Comment traquer les navires de commerce?

Anglais

Plus de 90 000 navires de commerce composent la marine marchande mondiale. Leur localisation est rigoureusement traquée, et les données ainsi amassées sont accessibles gratuitement. Le Réseau international de journalisme d’investigation (GIJN) a compilé une liste exhaustive des ressources permettant de traquer les navires (y compris les grands yachts et autres bateaux de pêche). Il est possible de connaître l’origine et la destination de chaque navire, et ce presque en temps réel. On peut également rechercher leurs propriétaires, obtenir des informations sur les navires et avoir accès à des photos de ces derniers.

The Toolbox: Digging for People, Trawling the Web and Keeping Yourself Safe

Effective digital investigative research relies heavily on gathering small pieces of information on a person or group and combining those to build a more comprehensive picture. Being able to find things like email addresses, usernames and sites with which they have accounts helps build out a profile that can be used for further investigation. GIJN’s Alastair Otter rounds up some tools worth checking out.

What the Experts Expect for Data Journalism in 2019

With the global spread of data journalism, the advent of artificial intelligence and the increasing use of big data moving alongside a rapid rise of disinformation, GIJN asked data journalism experts around the world what they anticipate for 2019. Here are their thoughts on the major trends, ideas and technologies that will affect how we do our jobs.

Document of the Day: Indicting Venezuela’s TV Mogul Belisario

We love indictments, and here’s one that caught our eye at GIJN: a recently unsealed document from the US Department of Justice last month, alleging that Venezuelan television mogul Raul Gorrin Belisario was part of a billion-dollar currency exchange and money laundering scheme that paid off high-level Venezuelan government officials. Belisario is no ordinary exile…

How They Did It: Digging up Zimbabwe’s Gukurahundi Massacre Dossier

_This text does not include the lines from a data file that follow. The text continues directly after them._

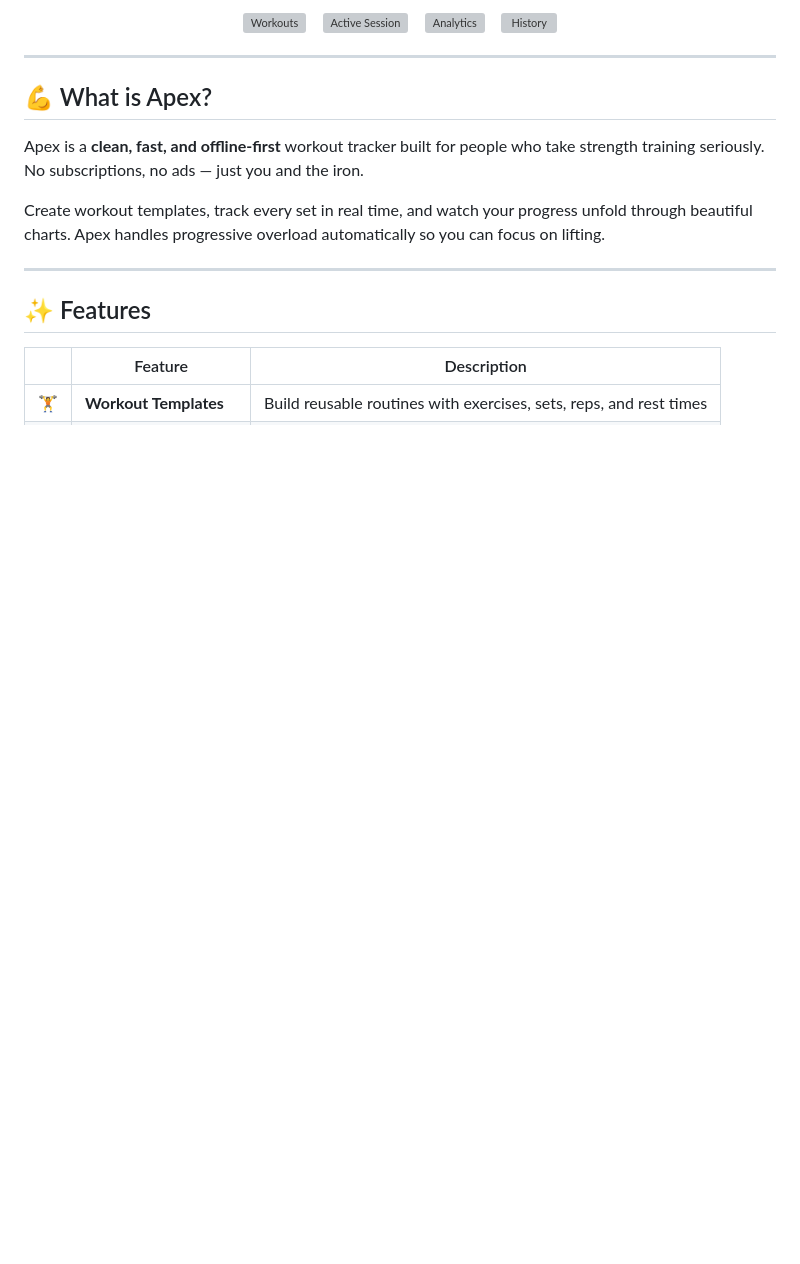
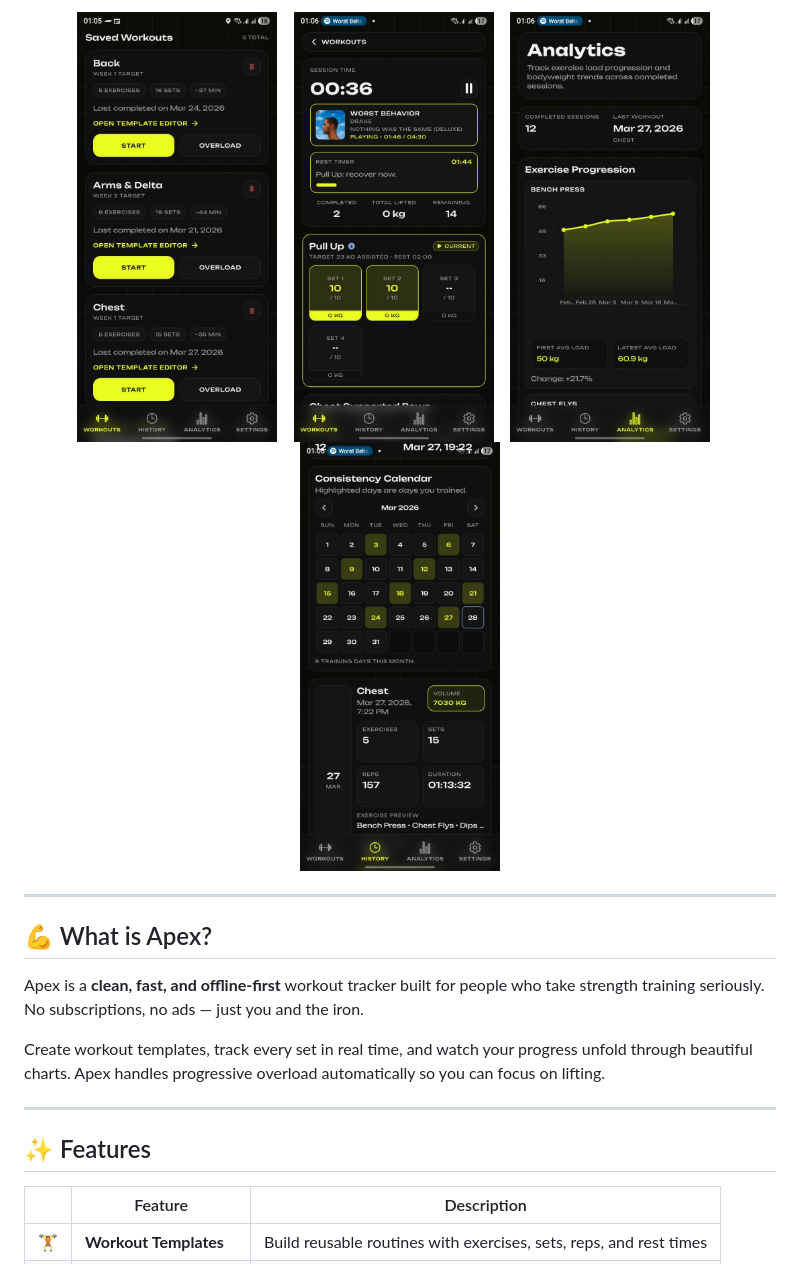
Before and after one commit to ayushneekhar/Apex, a Markdown page: README.md, the part around one of its changes. GitHub-like rendering; pictures changed too: assets/screenshots/active-workout.jpeg (added), assets/screenshots/analytics.jpeg (added), assets/screenshots/history.jpeg (added); blank space fills up the shorter version; grey boxes are pictures that could not be loaded.

Commit message:
Add app screenshots to README
Co-Authored-By: Claude Opus 4.6 <noreply@anthropic.com>

```diff
--- a/README.md
+++ b/README.md
@@ -26,11 +25,11 @@
 <p align="center">
-  <img src="" width="200" alt="Workouts" />
+  <img src="assets/screenshots/workouts.jpeg" width="200" alt="Workouts" />
   &nbsp;&nbsp;
-  <img src="" width="200" alt="Active Session" />
+  <img src="assets/screenshots/active-workout.jpeg" width="200" alt="Active Workout" />
   &nbsp;&nbsp;
-  <img src="" width="200" alt="Analytics" />
+  <img src="assets/screenshots/analytics.jpeg" width="200" alt="Analytics" />
   &nbsp;&nbsp;
-  <img src="" width="200" alt="History" />
+  <img src="assets/screenshots/history.jpeg" width="200" alt="History" />
 </p>
 
 ---
```
Also changed, not shown: other parts of README.md (+0 -1 lines).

Earlier this year, Botswana’s INK Centre for Investigative Journalism tracked down a dossier which detailed the heinous crimes of Gukurahundi — a series of massacres of civilians carried out by the Zimbabwe National Army in the 1980s — which had been kept under lock and key for decades. It was the first time the names of the deceased and blow-by-blow accounts of how the executions were carried out were made available to the public. INK’s Ntibinyane Ntibinyane writes for GIJN on how they did it.